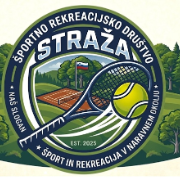
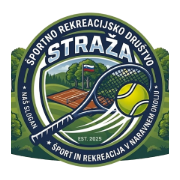
Centriran logotip, nove ikone strani

diff --git a/index.html b/index.html
@@ -4,7 +4,9 @@
 <meta charset="utf-8">
 <meta name="viewport" content="width=device-width, initial-scale=1">
 <meta name="description" content="Športno-rekreacijsko društvo Straža (ŠRD Straža) – Tenis center Obrul v Straži pri Oplotnici, blizu Slovenske Bistrice in Slovenskih Konjic. Dve tenis igrišči z reflektorji, spletna rezervacija, vsak dan 7–24, 10 €/uro.">
-<link rel="icon" href="favicon.ico" sizes="48x48">
+<link rel="icon" href="/favicon.ico" sizes="48x48">
+<link rel="icon" type="image/png" sizes="48x48" href="/favicon-48.png">
+<link rel="icon" type="image/png" sizes="96x96" href="/favicon-96.png">
 <link rel="icon" type="image/png" sizes="192x192" href="favicon-192.png">
 <link rel="apple-touch-icon" href="apple-touch-icon.png">
 <link rel="canonical" href="https://tenis-center-obrul.si/">
@@ -57,7 +59,7 @@
   .hero .stats{display:flex;gap:34px;margin-top:40px}
   .hero .stats b{display:block;font-family:"Bricolage Grotesque";font-size:30px;color:#fff}
   .hero .stats span{font-size:13px;color:#a9b8ab}
-  .court-art{width:118%;max-width:680px;justify-self:end;margin-right:-4%;filter:drop-shadow(0 18px 30px rgba(0,0,0,.35))}
+  .court-art{width:100%;max-width:620px;justify-self:center;margin:0 auto;filter:drop-shadow(0 18px 30px rgba(0,0,0,.35))}
   @media(max-width:860px){.hero .wrap{grid-template-columns:1fr}.court-art{width:100%;max-width:520px;margin:0 auto;justify-self:center;order:-1}}
 
   section{padding:72px 0}
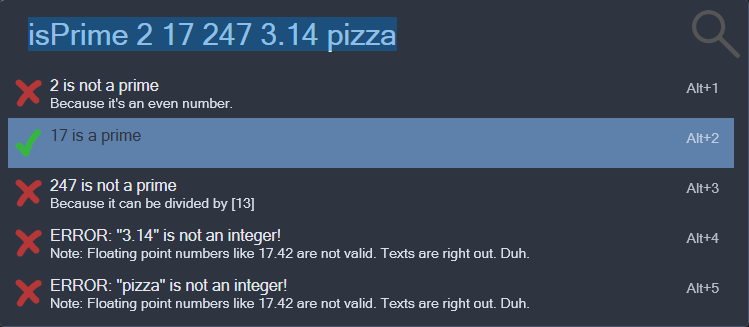
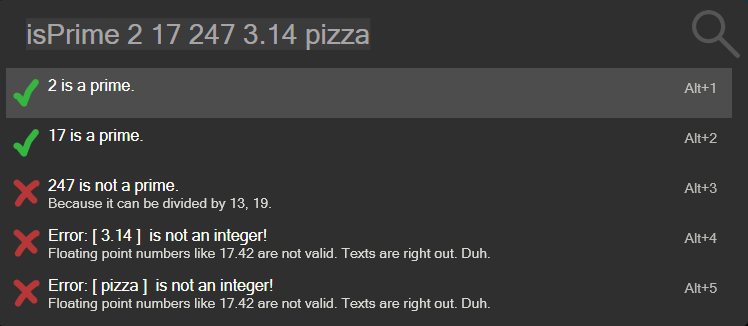
improved algorithm, messages, bumbed up version, adjusted readme

diff --git a/plugin/is_prime.py b/plugin/is_prime.py
@@ -3,12 +3,18 @@ from flowlauncher import FlowLauncher
 
 
 class Main(FlowLauncher):
+
+    DISPLAYED_FACTOR_LIMIT = 11  # has to be a prime, it's the law >:(
+    DIVISOR_LIST_SHORTENER = ".."
     PLACEHOLDER_NUMBER = "X"
-    MSG_IS_PRIME = "{} is a prime".format(PLACEHOLDER_NUMBER)
-    MSG_IS_NO_PRIME = "{} is not a prime".format(PLACEHOLDER_NUMBER)
+    MSG_ARG_IS_NAN = "Floating point numbers like 17.42 are not valid. Texts are right out. Duh."
+    MSG_ARG_IS_NEGATIVE = "Why even bother adding the minus? Just check the positive value."
+    MSG_IS_PRIME = "{} is a prime.".format(PLACEHOLDER_NUMBER)
+    MSG_IS_NO_PRIME = "{} is not a prime.".format(PLACEHOLDER_NUMBER)
     MSG_NUMBER_EVEN = "Because it's an even number."
-    MSG_NUMBER_DIVISABLE_BY = "Because it can be divided by [{}]".format(
+    MSG_NUMBER_DIVISABLE_BY = "Because it can be divided by {}.".format(
         PLACEHOLDER_NUMBER)
+    LOW_PRIME_THRESHOLD = 3  # 1-3 are primes so don't check those
 
     messages = []
 
@@ -20,13 +26,38 @@ class Main(FlowLauncher):
         })
 
     def isPrime(self, number: int):
-        if number > 2 and number % 2 == 0:
-            return {"isPrime": False, "message": self.MSG_NUMBER_EVEN}
-        # start at 3 and only check odd number up to sqrt(n)+1
-        for i in range(3, int(number**0.5)+1, 2):
-            if number % i == 0:
-                return {"isPrime": False, "message": self.MSG_NUMBER_DIVISABLE_BY.replace(self.PLACEHOLDER_NUMBER, str(i))}
+        if number > self.LOW_PRIME_THRESHOLD:
+            if number % 2 == 0:
+                return {"isPrime": False, "message": self.MSG_NUMBER_EVEN}
+            factors = self.getFactors(number)
+            if len(factors) > 0:
+                return {
+                    "isPrime": False,
+                    "message": self.MSG_NUMBER_DIVISABLE_BY.replace(
+                        self.PLACEHOLDER_NUMBER,
+                        ", ".join(map(str, factors))
+                    )
+                }
+        # number < 4 or no divisors found
         return {"isPrime": True, "message": None}
+
+    def shortenList(self, lst: list) -> list:
+        if len(lst) >= self.DISPLAYED_FACTOR_LIMIT:
+            shortenedList = lst[:self.DISPLAYED_FACTOR_LIMIT]
+            shortenedList.append(self.DIVISOR_LIST_SHORTENER)
+            return shortenedList
+        return lst
+
+    def getFactors(self, number: int) -> list:
+        factors = set()
+        # start at 3 and only check odd numbers up to sqrt(n)+1
+        for i in range(self.LOW_PRIME_THRESHOLD, int(number**0.5) + 1, 2):
+            if number % i == 0:
+                factors.add(i)
+                factors.add(number//i)
+        asList = list(factors)
+        asList.sort()
+        return self.shortenList(asList)
 
     def getNumberValue(self, text: str):
         try:
@@ -44,14 +75,23 @@ class Main(FlowLauncher):
             isNumber, value = self.getNumberValue(number)
 
             if isNumber:
-                result = self.isPrime(value)
-                title = self.MSG_IS_PRIME if result["isPrime"] else self.MSG_IS_NO_PRIME
-                title = title.replace(self.PLACEHOLDER_NUMBER, str(value))
-                subTitle = result["message"]
-                img = "success" if result["isPrime"] else "failure"
+                if value < 0:
+                    title = "Error: Given number musn't be negative!"
+                    subTitle = self.MSG_ARG_IS_NEGATIVE
+                    img = "failure"
+                elif value == 0:
+                    title = "You have summoned a black hole - congratulations!"
+                    subTitle = "By doing so you have doomed us all. I hope you're proud."
+                    img = "black-hole"
+                else:
+                    result = self.isPrime(value)
+                    title = self.MSG_IS_PRIME if result["isPrime"] else self.MSG_IS_NO_PRIME
+                    title = title.replace(self.PLACEHOLDER_NUMBER, str(value))
+                    subTitle = result["message"]
+                    img = "success" if result["isPrime"] else "failure"
             else:
-                title = "ERROR: \"{}\" is not an integer!".format(value)
-                subTitle = "Note: Floating point numbers like 17.42 are not valid. Texts are right out. Duh."
+                title = "Error: [ {} ]  is not an integer!".format(value)
+                subTitle = self.MSG_ARG_IS_NAN
                 img = "failure"
 
             self.addMessage(title, subTitle, img)

diff --git a/README.md b/README.md
@@ -1,6 +1,6 @@
 # IsPrime (Flow.Launcher.Plugin.IsPrime)
 
-A [Flow Launcher](https://github.com/Flow-Launcher/Flow.Launcher) port of my original wox plugin [wox-plugin-isPrime](https://github.com/lvonkacsoh/wox-plugin-isPrime).
+A [Flow Launcher](https://github.com/Flow-Launcher/Flow.Launcher) port of my original [wox-plugin-isPrime](https://github.com/lvonkacsoh/wox-plugin-isPrime).
 
 ![screenshot](assets/isPrime_screenshot.png)
 
@@ -8,9 +8,9 @@ A [Flow Launcher](https://github.com/Flow-Launcher/Flow.Launcher) port of my ori
 ## About
 
 Checks if the given integers are prime numbers.
-If the number is not a prime it tells you by which other number it can be divided.
+If the number is not a prime it tells you by which numbers it can be devided.
+Due to space limitations only up to eleven factors can be displayed.
 
-The screenshot shows all relevant edge cases.
 In case you are still unsure about what integers are consider consulting your favourite math tutor.
 
 
@@ -56,16 +56,25 @@ The easiest way to install it is to open a CLI like Powershell, navigate into th
 | `isPrime {number_0} {number_1} {number_N}` | check if the given values are prime numbers |
 
 Floating point numbers and text are both treated as invalid since they're no integers.
-Checking if 3.14 or "pizza" is prime seems kind of nonsense to me.
+Negative numbers are integers but will be treated invalid nonetheless.
+Checking if -25, 3.14 or "pizza" is prime seems kind of nonsense to me.
 
 
 ## Changelog
 
 - v1.0 
     + initial wox port
-- v1.1
+- v1.1 (additional informations) 
     + add an info message by which number the given integer can be divided
     + small code cleanup
+- v1.2 (Flow)
+    + add plugin to the automatic Flow workflow
+- v1.3 (improvements on the algorithm)
+    + two (2) is now treated as a prime, as it should be
+    + display up to eleven (11) factors instead of one
+    + treat negative numbers as invalid as well
+    + small adjustments on displayed messages
+    + added a small easteregg
 
 
 ## Problems, errors and feature requests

### Task
Search the listing above for the string "result" and return each line it appears on.

### Response
-                result = self.isPrime(value)
-                title = self.MSG_IS_PRIME if result["isPrime"] else self.MSG_IS_NO_PRIME
-                subTitle = result["message"]
-                img = "success" if result["isPrime"] else "failure"
+                    result = self.isPrime(value)
+                    title = self.MSG_IS_PRIME if result["isPrime"] else self.MSG_IS_NO_PRIME
+                    subTitle = result["message"]
+                    img = "success" if result["isPrime"] else "failure"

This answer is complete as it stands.